* _Instructions for the task_: Leave every picture out, and write out the remaining entries exactly.

*** Opening of Supplied material ***

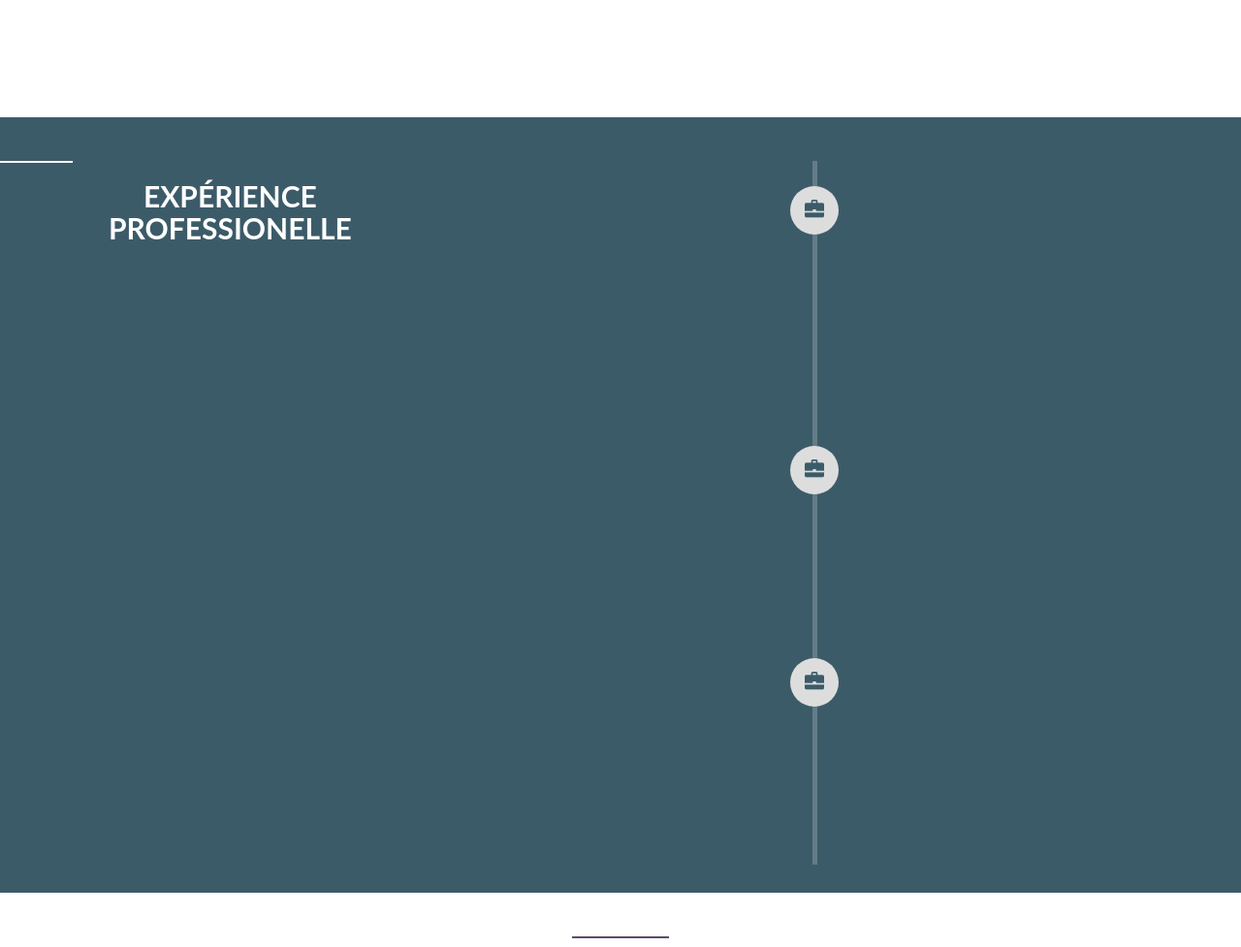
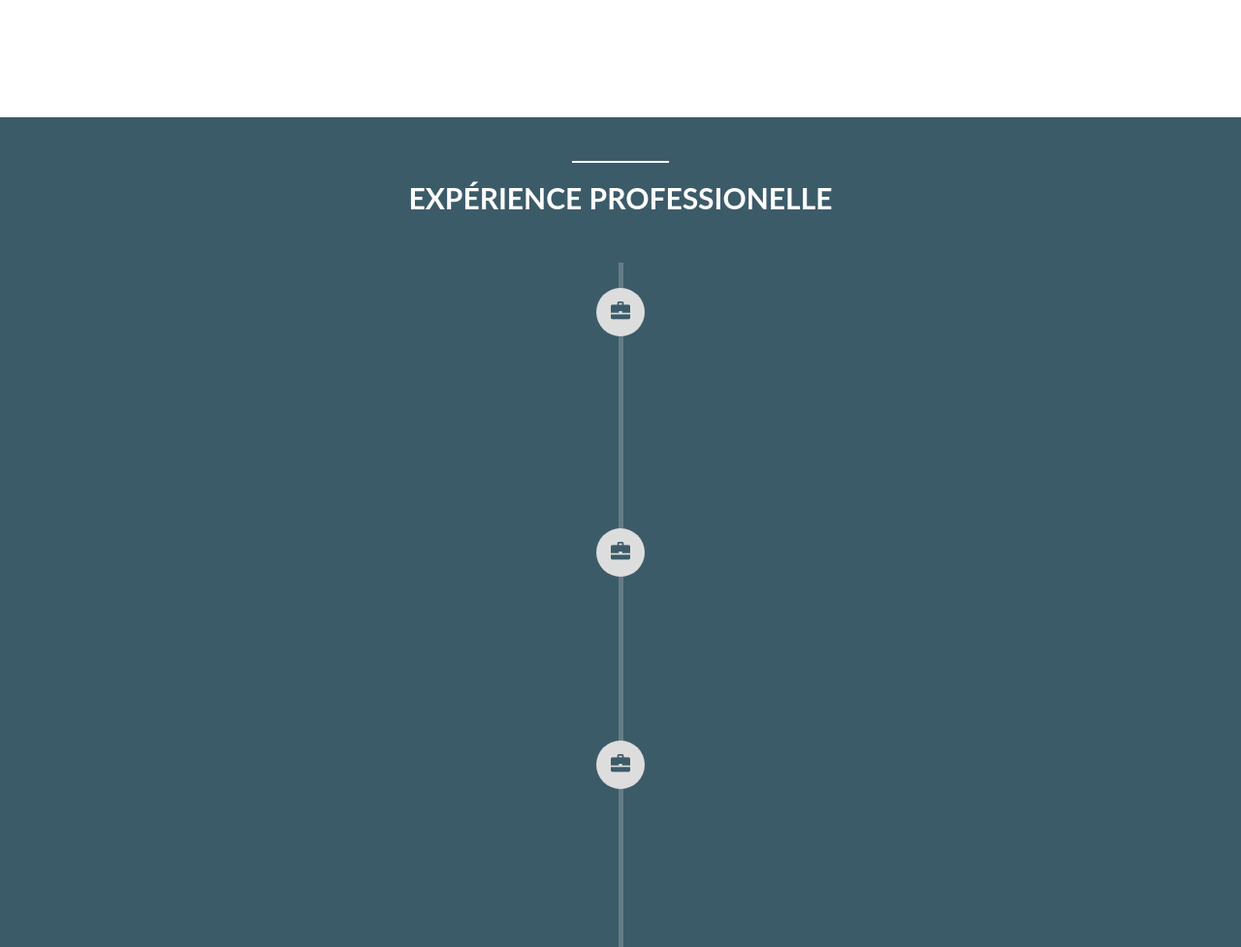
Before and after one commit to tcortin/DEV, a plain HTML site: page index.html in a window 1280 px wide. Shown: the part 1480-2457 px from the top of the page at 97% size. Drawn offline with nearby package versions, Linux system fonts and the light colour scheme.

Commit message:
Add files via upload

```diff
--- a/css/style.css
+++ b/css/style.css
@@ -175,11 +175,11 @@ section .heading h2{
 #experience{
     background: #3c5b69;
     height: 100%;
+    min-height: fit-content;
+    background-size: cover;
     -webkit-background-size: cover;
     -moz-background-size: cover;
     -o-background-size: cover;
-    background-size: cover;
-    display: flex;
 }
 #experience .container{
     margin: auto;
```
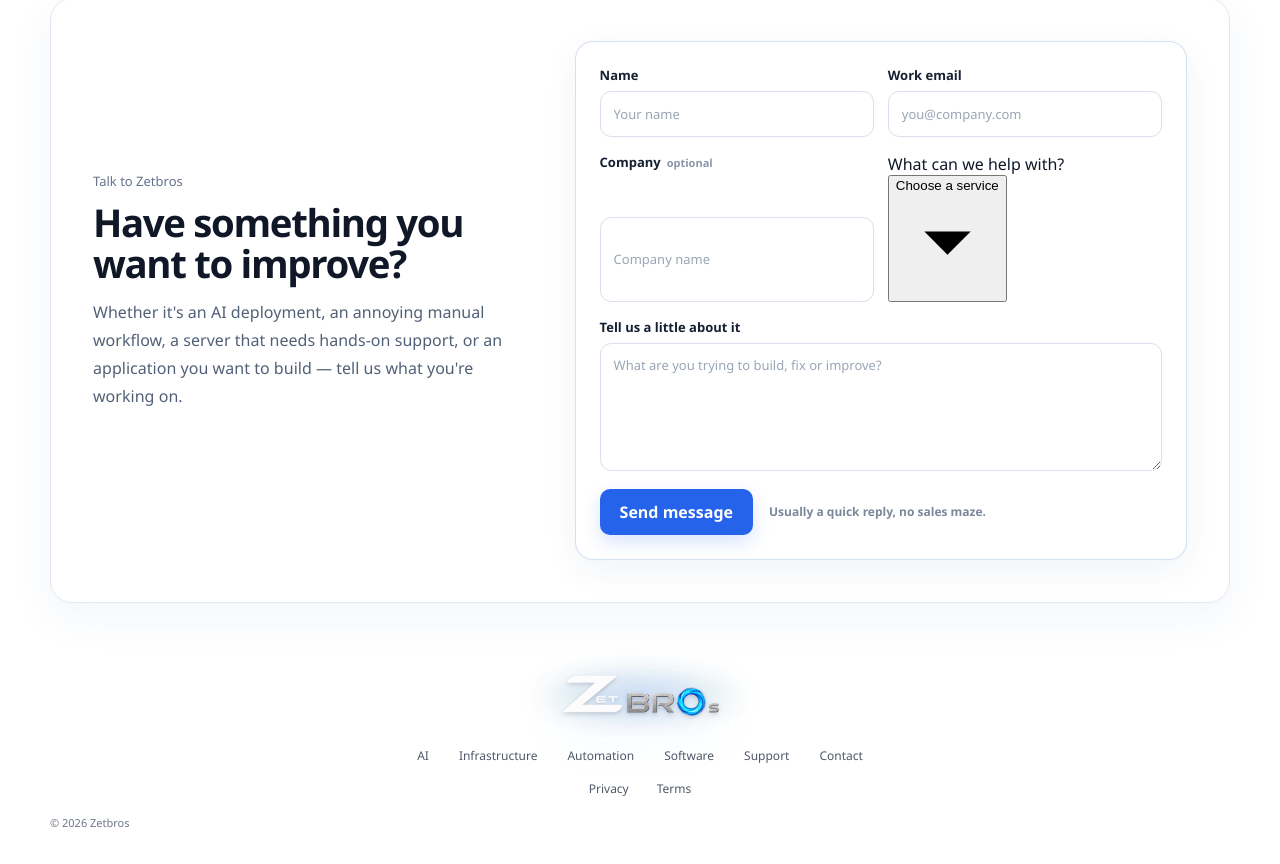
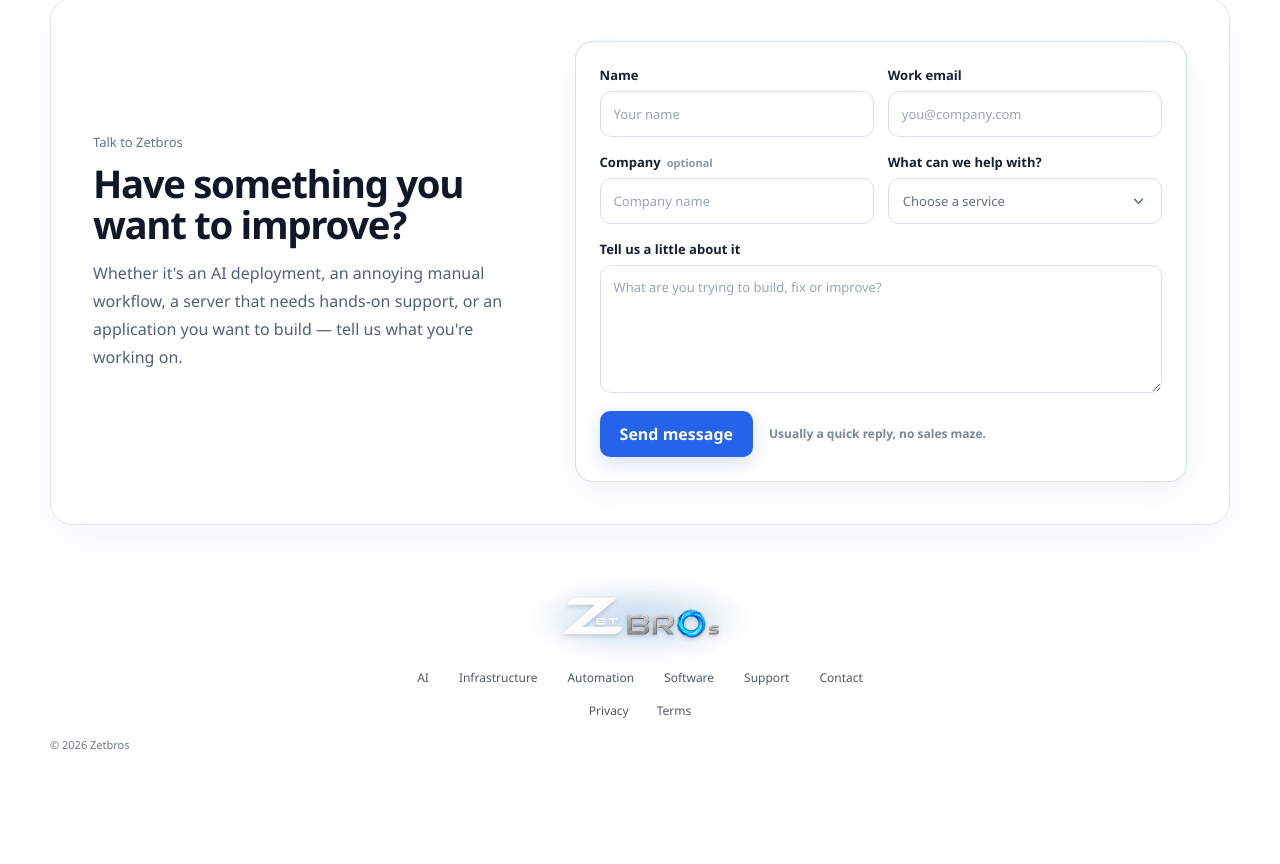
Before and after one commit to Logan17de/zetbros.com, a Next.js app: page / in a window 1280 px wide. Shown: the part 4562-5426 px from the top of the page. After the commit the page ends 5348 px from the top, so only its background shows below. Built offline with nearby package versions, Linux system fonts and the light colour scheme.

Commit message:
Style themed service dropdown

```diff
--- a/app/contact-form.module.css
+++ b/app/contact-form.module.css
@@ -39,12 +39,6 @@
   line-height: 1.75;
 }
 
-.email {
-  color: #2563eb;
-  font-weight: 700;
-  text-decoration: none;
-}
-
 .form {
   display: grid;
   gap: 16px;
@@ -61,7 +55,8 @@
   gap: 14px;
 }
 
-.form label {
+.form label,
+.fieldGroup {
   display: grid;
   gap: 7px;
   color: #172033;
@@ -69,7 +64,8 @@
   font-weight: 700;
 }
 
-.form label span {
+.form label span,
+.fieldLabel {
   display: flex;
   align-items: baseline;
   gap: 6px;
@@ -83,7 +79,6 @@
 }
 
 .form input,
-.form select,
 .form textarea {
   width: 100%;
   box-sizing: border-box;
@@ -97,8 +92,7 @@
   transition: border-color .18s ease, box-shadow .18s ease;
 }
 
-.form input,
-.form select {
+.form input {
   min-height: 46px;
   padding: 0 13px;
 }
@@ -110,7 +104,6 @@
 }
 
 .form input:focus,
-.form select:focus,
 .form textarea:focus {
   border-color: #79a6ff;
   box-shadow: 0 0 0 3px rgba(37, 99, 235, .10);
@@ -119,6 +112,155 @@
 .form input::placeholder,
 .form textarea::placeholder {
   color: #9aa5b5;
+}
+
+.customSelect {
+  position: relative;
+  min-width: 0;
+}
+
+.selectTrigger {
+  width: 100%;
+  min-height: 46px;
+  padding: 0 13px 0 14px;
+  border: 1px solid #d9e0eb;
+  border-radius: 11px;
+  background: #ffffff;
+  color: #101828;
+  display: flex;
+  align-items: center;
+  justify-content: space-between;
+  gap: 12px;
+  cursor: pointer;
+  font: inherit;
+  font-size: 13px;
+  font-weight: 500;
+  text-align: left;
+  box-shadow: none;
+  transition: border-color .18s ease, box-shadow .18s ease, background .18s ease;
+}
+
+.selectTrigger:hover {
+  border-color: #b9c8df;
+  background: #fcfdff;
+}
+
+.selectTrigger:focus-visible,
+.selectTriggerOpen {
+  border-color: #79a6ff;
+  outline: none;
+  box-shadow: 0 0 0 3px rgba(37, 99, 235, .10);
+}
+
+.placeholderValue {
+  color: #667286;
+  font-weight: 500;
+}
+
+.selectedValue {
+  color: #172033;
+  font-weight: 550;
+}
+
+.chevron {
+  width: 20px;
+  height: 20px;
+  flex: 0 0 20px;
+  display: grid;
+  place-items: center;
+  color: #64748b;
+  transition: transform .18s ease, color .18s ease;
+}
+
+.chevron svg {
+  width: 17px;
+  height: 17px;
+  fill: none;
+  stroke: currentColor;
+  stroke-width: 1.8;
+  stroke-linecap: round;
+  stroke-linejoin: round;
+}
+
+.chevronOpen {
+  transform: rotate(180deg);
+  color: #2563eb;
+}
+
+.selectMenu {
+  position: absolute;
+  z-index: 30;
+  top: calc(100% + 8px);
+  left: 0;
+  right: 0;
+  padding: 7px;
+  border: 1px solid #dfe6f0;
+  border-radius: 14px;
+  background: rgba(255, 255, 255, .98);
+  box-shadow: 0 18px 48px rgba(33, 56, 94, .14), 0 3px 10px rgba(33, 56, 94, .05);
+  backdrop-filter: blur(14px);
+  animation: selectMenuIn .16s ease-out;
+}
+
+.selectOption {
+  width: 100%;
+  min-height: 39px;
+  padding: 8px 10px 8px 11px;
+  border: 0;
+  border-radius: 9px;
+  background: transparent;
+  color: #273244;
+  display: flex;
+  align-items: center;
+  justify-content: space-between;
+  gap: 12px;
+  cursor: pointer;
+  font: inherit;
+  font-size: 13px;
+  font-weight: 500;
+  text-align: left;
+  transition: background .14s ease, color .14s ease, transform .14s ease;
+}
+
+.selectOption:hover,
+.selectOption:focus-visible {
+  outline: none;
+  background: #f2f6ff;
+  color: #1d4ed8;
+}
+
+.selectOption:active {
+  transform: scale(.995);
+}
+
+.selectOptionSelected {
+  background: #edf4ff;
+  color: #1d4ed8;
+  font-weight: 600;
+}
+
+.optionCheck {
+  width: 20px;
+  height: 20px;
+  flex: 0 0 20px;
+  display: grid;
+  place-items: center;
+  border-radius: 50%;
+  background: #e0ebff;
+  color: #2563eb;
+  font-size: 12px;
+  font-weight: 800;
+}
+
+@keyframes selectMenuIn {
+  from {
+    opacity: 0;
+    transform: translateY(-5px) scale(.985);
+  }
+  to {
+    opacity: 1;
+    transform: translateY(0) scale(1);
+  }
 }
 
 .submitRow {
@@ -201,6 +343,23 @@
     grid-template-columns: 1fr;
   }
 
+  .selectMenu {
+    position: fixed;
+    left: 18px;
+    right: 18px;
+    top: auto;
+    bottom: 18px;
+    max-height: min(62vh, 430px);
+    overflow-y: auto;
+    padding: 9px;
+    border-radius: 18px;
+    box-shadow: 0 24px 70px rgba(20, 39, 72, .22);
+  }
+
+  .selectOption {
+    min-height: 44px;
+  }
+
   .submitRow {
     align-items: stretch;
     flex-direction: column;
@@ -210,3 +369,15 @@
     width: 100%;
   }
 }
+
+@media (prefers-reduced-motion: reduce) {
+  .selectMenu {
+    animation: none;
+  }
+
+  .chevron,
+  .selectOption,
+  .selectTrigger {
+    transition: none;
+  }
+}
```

*** Close of Supplied material ***

* _Written response_:
Before and after one commit to tcortin/DEV, a plain HTML site: page index.html in a window 1280 px wide. Shown: the part 1480-2457 px from the top of the page at 97% size. Drawn offline with nearby package versions, Linux system fonts and the light colour scheme.

Commit message:
Add files via upload

```diff
--- a/css/style.css
+++ b/css/style.css
@@ -175,11 +175,11 @@ section .heading h2{
 #experience{
     background: #3c5b69;
     height: 100%;
+    min-height: fit-content;
+    background-size: cover;
     -webkit-background-size: cover;
     -moz-background-size: cover;
     -o-background-size: cover;
-    background-size: cover;
-    display: flex;
 }
 #experience .container{
     margin: auto;
```
Before and after one commit to Logan17de/zetbros.com, a Next.js app: page / in a window 1280 px wide. Shown: the part 4562-5426 px from the top of the page. After the commit the page ends 5348 px from the top, so only its background shows below. Built offline with nearby package versions, Linux system fonts and the light colour scheme.

Commit message:
Style themed service dropdown

```diff
--- a/app/contact-form.module.css
+++ b/app/contact-form.module.css
@@ -39,12 +39,6 @@
   line-height: 1.75;
 }
 
-.email {
-  color: #2563eb;
-  font-weight: 700;
-  text-decoration: none;
-}
-
 .form {
   display: grid;
   gap: 16px;
@@ -61,7 +55,8 @@
   gap: 14px;
 }
 
-.form label {
+.form label,
+.fieldGroup {
   display: grid;
   gap: 7px;
   color: #172033;
@@ -69,7 +64,8 @@
   font-weight: 700;
 }
 
-.form label span {
+.form label span,
+.fieldLabel {
   display: flex;
   align-items: baseline;
   gap: 6px;
@@ -83,7 +79,6 @@
 }
 
 .form input,
-.form select,
 .form textarea {
   width: 100%;
   box-sizing: border-box;
@@ -97,8 +92,7 @@
   transition: border-color .18s ease, box-shadow .18s ease;
 }
 
-.form input,
-.form select {
+.form input {
   min-height: 46px;
   padding: 0 13px;
 }
@@ -110,7 +104,6 @@
 }
 
 .form input:focus,
-.form select:focus,
 .form textarea:focus {
   border-color: #79a6ff;
   box-shadow: 0 0 0 3px rgba(37, 99, 235, .10);
@@ -119,6 +112,155 @@
 .form input::placeholder,
 .form textarea::placeholder {
   color: #9aa5b5;
+}
+
+.customSelect {
+  position: relative;
+  min-width: 0;
+}
+
+.selectTrigger {
+  width: 100%;
+  min-height: 46px;
+  padding: 0 13px 0 14px;
+  border: 1px solid #d9e0eb;
+  border-radius: 11px;
+  background: #ffffff;
+  color: #101828;
+  display: flex;
+  align-items: center;
+  justify-content: space-between;
+  gap: 12px;
+  cursor: pointer;
+  font: inherit;
+  font-size: 13px;
+  font-weight: 500;
+  text-align: left;
+  box-shadow: none;
+  transition: border-color .18s ease, box-shadow .18s ease, background .18s ease;
+}
+
+.selectTrigger:hover {
+  border-color: #b9c8df;
+  background: #fcfdff;
+}
+
+.selectTrigger:focus-visible,
+.selectTriggerOpen {
+  border-color: #79a6ff;
+  outline: none;
+  box-shadow: 0 0 0 3px rgba(37, 99, 235, .10);
+}
+
+.placeholderValue {
+  color: #667286;
+  font-weight: 500;
+}
+
+.selectedValue {
+  color: #172033;
+  font-weight: 550;
+}
+
+.chevron {
+  width: 20px;
+  height: 20px;
+  flex: 0 0 20px;
+  display: grid;
+  place-items: center;
+  color: #64748b;
+  transition: transform .18s ease, color .18s ease;
+}
+
+.chevron svg {
+  width: 17px;
+  height: 17px;
+  fill: none;
+  stroke: currentColor;
+  stroke-width: 1.8;
+  stroke-linecap: round;
+  stroke-linejoin: round;
+}
+
+.chevronOpen {
+  transform: rotate(180deg);
+  color: #2563eb;
+}
+
+.selectMenu {
+  position: absolute;
+  z-index: 30;
+  top: calc(100% + 8px);
+  left: 0;
+  right: 0;
+  padding: 7px;
+  border: 1px solid #dfe6f0;
+  border-radius: 14px;
+  background: rgba(255, 255, 255, .98);
+  box-shadow: 0 18px 48px rgba(33, 56, 94, .14), 0 3px 10px rgba(33, 56, 94, .05);
+  backdrop-filter: blur(14px);
+  animation: selectMenuIn .16s ease-out;
+}
+
+.selectOption {
+  width: 100%;
+  min-height: 39px;
+  padding: 8px 10px 8px 11px;
+  border: 0;
+  border-radius: 9px;
+  background: transparent;
+  color: #273244;
+  display: flex;
+  align-items: center;
+  justify-content: space-between;
+  gap: 12px;
+  cursor: pointer;
+  font: inherit;
+  font-size: 13px;
+  font-weight: 500;
+  text-align: left;
+  transition: background .14s ease, color .14s ease, transform .14s ease;
+}
+
+.selectOption:hover,
+.selectOption:focus-visible {
+  outline: none;
+  background: #f2f6ff;
+  color: #1d4ed8;
+}
+
+.selectOption:active {
+  transform: scale(.995);
+}
+
+.selectOptionSelected {
+  background: #edf4ff;
+  color: #1d4ed8;
+  font-weight: 600;
+}
+
+.optionCheck {
+  width: 20px;
+  height: 20px;
+  flex: 0 0 20px;
+  display: grid;
+  place-items: center;
+  border-radius: 50%;
+  background: #e0ebff;
+  color: #2563eb;
+  font-size: 12px;
+  font-weight: 800;
+}
+
+@keyframes selectMenuIn {
+  from {
+    opacity: 0;
+    transform: translateY(-5px) scale(.985);
+  }
+  to {
+    opacity: 1;
+    transform: translateY(0) scale(1);
+  }
 }
 
 .submitRow {
@@ -201,6 +343,23 @@
     grid-template-columns: 1fr;
   }
 
+  .selectMenu {
+    position: fixed;
+    left: 18px;
+    right: 18px;
+    top: auto;
+    bottom: 18px;
+    max-height: min(62vh, 430px);
+    overflow-y: auto;
+    padding: 9px;
+    border-radius: 18px;
+    box-shadow: 0 24px 70px rgba(20, 39, 72, .22);
+  }
+
+  .selectOption {
+    min-height: 44px;
+  }
+
   .submitRow {
     align-items: stretch;
     flex-direction: column;
@@ -210,3 +369,15 @@
     width: 100%;
   }
 }
+
+@media (prefers-reduced-motion: reduce) {
+  .selectMenu {
+    animation: none;
+  }
+
+  .chevron,
+  .selectOption,
+  .selectTrigger {
+    transition: none;
+  }
+}
```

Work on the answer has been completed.